The really good news first : there were no serious problems with any of the boards we tested. If we were to be nitpicky, we could mention that the instructions from PC Chips for the CMOS reset jumper were confusing, and that one or two of the boards had initial problems booting up. But we did not find anything that would have you running back to your dealer. Even receiving the incorrect manual with the MSI motherboard is hardly critical, since the latest manuals are nearly always available for download from the manufacturers’ websites.
In the low-priced budget range are the boards from PC Chips and QDI. Here, QDI’s P4I865PE Novo left us with a better impression, since it worked well with all the modules in the memory test.
In the mid-price range are boards from Albatron, Biostar, Epox, Intel and MSI. The latter is a slimmed-down board, which can hardly be described as feature-packed. Epox edges toward the upper class but is set back because of its performance in the memory test. The Intel also had problems with one type of memory. However, it compensates for this failing with its Desktop Control Center, which we rate very highly indeed. Biostar and Albatron have no features worth highlighting, although Biostar gains points with its WLAN module. All five are perfectly usable mid-range boards.
For speed freaks and gamers, we would limit our recommendation to the boards from Abit and DFI. Abit offers better hardware specifications and is well set up for tuning, while DFI definitely has gamers in mind and has configured its accessory bundle accordingly.
The upper class consists of boards from AOpen, Asus, ECS, Gigabyte, Supermicro and Tyan. Certain aspects of the Abit and DFI boards also justify inclusion in the upper class, depending on your personal preferences. AOpen, Asus and Gigabyte share pole position, with the Photon series from ECS just behind them. Supermicro and Tyan will appeal more to the workstation user. The Supermicro should find favor as a server motherboard, thanks to its PCI-X Southbridge and dual Gigabit LAN. Both of these boards are a special case, since they would not usually be used in a normal desktop PC.
Our recommendations go to the Biostar, AOpen and Asus boards. The cost-performance ratio and the WLAN of the Biostar make it a very good choice. AOpen combines a wealth of features with the highest component quality, and Asus once again delivers a product that sets the standards, thanks to its excellent features and a perfect score in our memory test.
Another trouble-free performance : Asus P4C800-E Deluxe

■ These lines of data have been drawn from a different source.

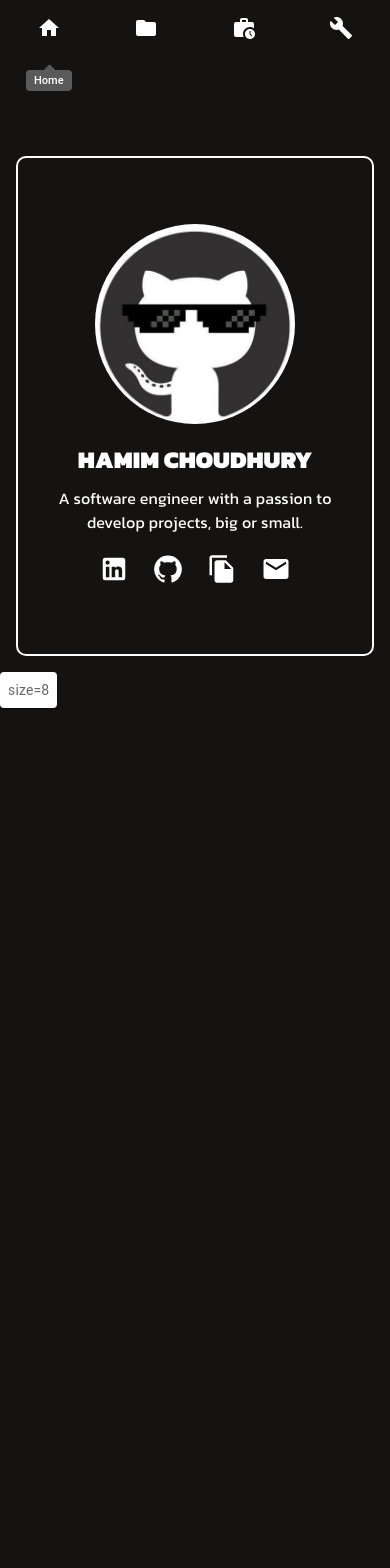
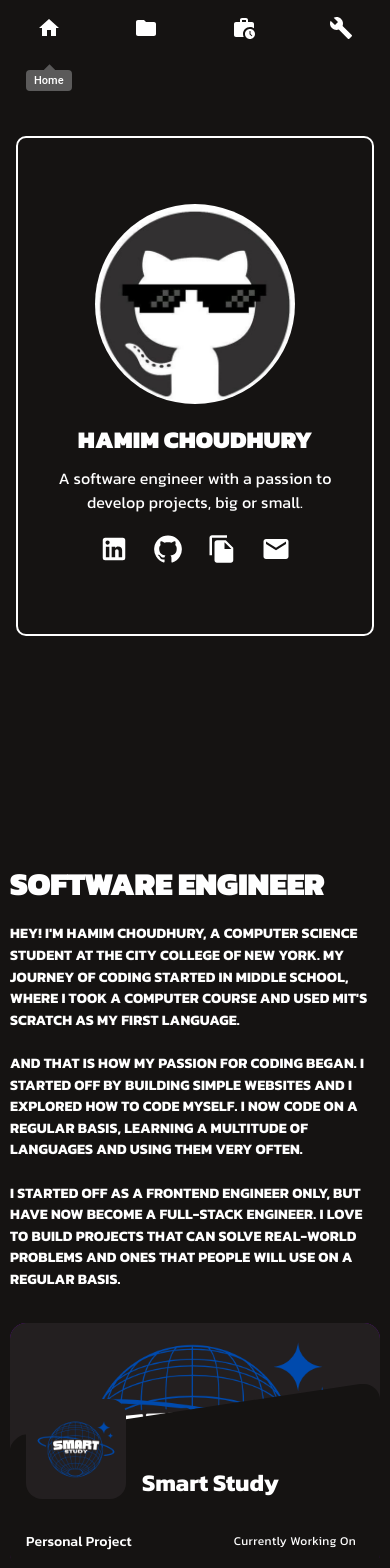
Before and after one commit to hamim23z/Main_OfficialPortfolio_v2, a Next.js app: page / in a window 390 px wide. Shown: the top 1568 px of the page. Before the commit the page ends 844 px from the top, so only its background shows below. Built offline with nearby package versions, Linux system fonts and the light colour scheme.

Commit message:
Added first section on the right and made it responsive as well.

```diff
--- a/app/page.js
+++ b/app/page.js
@@ -78,6 +78,152 @@ export default function HomePage() {
     setValue(newValue);
   };
 
+  const StyledRoot = styled("div")(() => ({
+    position: "relative",
+    borderRadius: "1rem",
+    minWidth: 320,
+    paddingTop: 60,
+    "&:before": {
+      transition: "0.2s",
+      position: "absolute",
+      width: "100%",
+      height: "100%",
+      content: '""',
+      display: "block",
+      borderRadius: "1rem",
+      zIndex: 0,
+      bottom: 0,
+      backgroundColor: "#6e00b3",
+    },
+    "&:hover": {
+      "&:before": {
+        bottom: -6,
+      },
+    },
+  }));
+
+  const CardMediaCover = styled(Box)(() => ({
+    borderRadius: "1rem",
+    position: "absolute",
+    width: "100%",
+    height: "100%",
+    top: 0,
+    left: 0,
+    zIndex: 0,
+  }));
+
+  const StyledContent = styled("div")(() => ({
+    position: "relative",
+    zIndex: 1,
+    padding: "1rem",
+    borderRadius: "1rem",
+    "&:before": {
+      content: '""',
+      display: "block",
+      position: "absolute",
+      left: 0,
+      top: 1,
+      zIndex: 0,
+      width: "100%",
+      height: "100%",
+      clipPath:
+        "polygon(0% 100%, 0% 35%, 0.3% 33%, 1% 31%, 1.5% 30%, 2% 29%, 2.5% 28.4%, 3% 27.9%, 3.3% 27.6%, 5% 27%,95% 0%,100% 0%, 100% 100%)",
+      borderRadius: "1rem",
+      background: "#151312",
+    },
+  }));
+
+  const AvatarLogo = styled(Box)(() => ({
+    transition: "0.3s",
+    width: 100,
+    height: 100,
+    borderRadius: "1rem",
+    position: "relative",
+    overflow: "hidden",
+  }));
+
+  const ProjectCard = ({ cover, logo, title, brand, date }) => {
+    return (
+      <StyledRoot>
+        <CardMediaCover>
+          <Image
+            src={cover}
+            alt="Project Cover"
+            fill
+            style={{
+              objectFit: "cover",
+              borderRadius: "1rem",
+            }}
+          />
+        </CardMediaCover>
+        <StyledContent>
+          <Box position={"relative"} zIndex={1}>
+            <Box display="flex" p={0} gap={2} sx={{ flexWrap: "nowrap" }}>
+              <Box>
+                <AvatarLogo>
+                  <Image
+                    src={logo}
+                    alt="Project Logo"
+                    fill
+                    style={{ objectFit: "cover" }}
+                  />
+                </AvatarLogo>
+              </Box>
+              <Box alignSelf="flex-end">
+                <Typography
+                  variant="h5"
+                  sx={{
+                    fontFamily: "Kanit",
+                    fontWeight: 700,
+                    color: "#fff",
+                    margin: 0,
+                  }}
+                >
+                  {title}
+                </Typography>
+              </Box>
+            </Box>
+            <Box display="flex" mt={4} alignItems={"center"}>
+              <Box>
+                <Typography
+                  variant="subtitle2"
+                  sx={{
+                    fontFamily: "Kanit",
+                  }}
+                >
+                  {brand}
+                </Typography>
+              </Box>
+              <Box ml="auto">
+                <Typography
+                  variant="caption"
+                  sx={{
+                    fontFamily: "Kanit",
+                    color: "#fff",
+                    padding: "0.25rem 0.5rem",
+                    borderRadius: "12px",
+                  }}
+                >
+                  {date}
+                </Typography>
+              </Box>
+            </Box>
+          </Box>
+        </StyledContent>
+      </StyledRoot>
+    );
+  };
+
+  const [isOpen, setIsOpen] = useState(false);
+  const [openCardId, setOpenCardId] = useState(null);
+
+  const handleNavigation = (section) => {
+    const element = document.getElementById(section);
+    if (element) {
+      element.scrollIntoView({ behavior: "smooth" });
+    }
+  };
+
   return (
     <>
       <Box>
@@ -128,10 +274,9 @@ export default function HomePage() {
         </BottomNavigation>
       </Box>
 
-
       {/* All components will go in here. Besides the navbar */}
       <Box sx={{ flexGrow: 1 }}>
-        <Grid container spacing={2}>
+        <Grid container spacing={20}>
           {/* Left Section */}
           <Grid item xs={12} sm={4}>
             <Container fixed>
@@ -146,7 +291,7 @@ export default function HomePage() {
                   width: "100%",
                   flexDirection: "column",
                   borderRadius: "10px",
-                  marginTop: "100px",
+                  marginTop: "80px",
                   border: "2px solid #fff",
                   padding: 2,
                 }}
@@ -257,7 +402,103 @@ export default function HomePage() {
 
           {/* Right Section */}
           <Grid item xs={12} sm={8}>
-            <Item>size=8</Item>
+            <Box
+              sx={{ marginTop: "70px", paddingX: { xs: "10px", md: "50px" } }}
+            >
+              <Typography
+                variant="h1"
+                sx={{
+                  fontFamily: "Kanit",
+                  fontWeight: 900,
+                  textTransform: "uppercase",
+                  fontSize: { xs: "2rem", md: "3rem" },
+                  textAlign: "left",
+                  maxWidth: "800px",
+                }}
+              >
+                Software Engineer
+              </Typography>
+
+              <Typography
+                variant="subtitle1"
+                sx={{
+                  fontFamily: "Kanit",
+                  fontWeight: 700,
+                  textTransform: "uppercase",
+                  fontSize: { xs: "0.9rem", md: "1.2rem" },
+                  lineHeight: { xs: "1.5", md: "1.8" },
+                  textAlign: "left",
+                  maxWidth: "1100px",
+                  marginTop: "20px",
+                }}
+              >
+                Hey! I&apos;m Hamim Choudhury, a Computer Science student at The
+                City College of New York. My journey of coding started in middle
+                school, where I took a computer course and used MIT&apos;s
+                Scratch as my first language. <br></br> <br></br>And that is how
+                my passion for coding began. I started off by building simple
+                websites and I explored how to code myself. I now code on a
+                regular basis, learning a multitude of languages and using them
+                very often. <br></br> <br></br> I started off as a frontend
+                engineer only, but have now become a full-stack engineer. I love
+                to build projects that can solve real-world problems and ones
+                that people will use on a regular basis.
+              </Typography>
+
+              <Box mt={4}>
+                <Grid
+                  container
+                  spacing={4}
+                  sx={{
+                    maxWidth: "800px",
+                    marginX: "auto",
+                    flexDirection: { xs: "column", md: "row" },
+                    alignItems: "center",
+                    justifyContent: "center",
+                  }}
+                >
+                  <Grid
+                    item
+                    xs={12}
+                    md={6}
+                    sx={{
+                      width: { xs: "100%", md: "48%" },
+                      marginBottom: { xs: "20px", md: "0" },
+                    }}
+                  >
+                    <ProjectCard
+                      brand={"Personal Project"}
+                      date={"Currently Working On"}
+                      cover={smart_study_logo}
+                      logo={smart_study_logo}
+                      title={"Smart Study"}
+                    />
+                  </Grid>
+
+                  <Grid
+                    item
+                    xs={12}
+                    md={6}
+                    sx={{
+                      width: { xs: "100%", md: "48%" },
+                    }}
+                  >
+                    <ProjectCard
+                      brand={"Personal Project"}
+                      date={"Currently Working On"}
+                      cover={smart_translate_logo}
+                      logo={smart_translate_logo}
+                      title={"Smart Translate"}
+                    />
+                  </Grid>
+                </Grid>
+              </Box>
+            </Box>
+
+
+
+
+
           </Grid>
         </Grid>
       </Box>
```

Winner on points : Only the best components from AOpen
Winner in the budget category : Biostar P4TCO Pro
- 865/875 Versus 915/925
- The Candidates In Detail
- Abit IC7-Max3, Continued
- Albatron PX875P Pro
- Albatron PX875P Pro, Continued
- AOpen AX4SPE Max II
- Asus P4C800-E Deluxe
- Biostar P4TCA Pro
- DFI LANParty Pro875B
- Elitegroup/ECS PHOTON PF3 Extreme
- Epox 4PCA3+
- Gigabyte GA-8KNXP
- Intel D875PBZ
- MSI 865PE Neo2-P Platinum Edition
- PCChips TidalWave T12
- QDI P4865PE Novo-6al
- Soyo P4I875P Dragon 2 V1.0
- Supermicro 4SCT+II
- Tyan S5101 Trinity I875P
- Test Setup And Benchmark Settings
- Memory Modules Overview
- Benchmark Results
- Comanche 4 Demo
- 3DMark 2003
- X2 Demo - The Threat
- Main Concept 1.4.1
- Auto Goardian Knot 1.22
- Auto Goardian Knot 1.22
- Lame 3.95.1
- Cinema 4D XL R 8.503
- PC Mark 2004
- Memory Test: 13 DImm Memory Pairs Tested
- Conclusion: Several Product Classes Emerge
- Features Table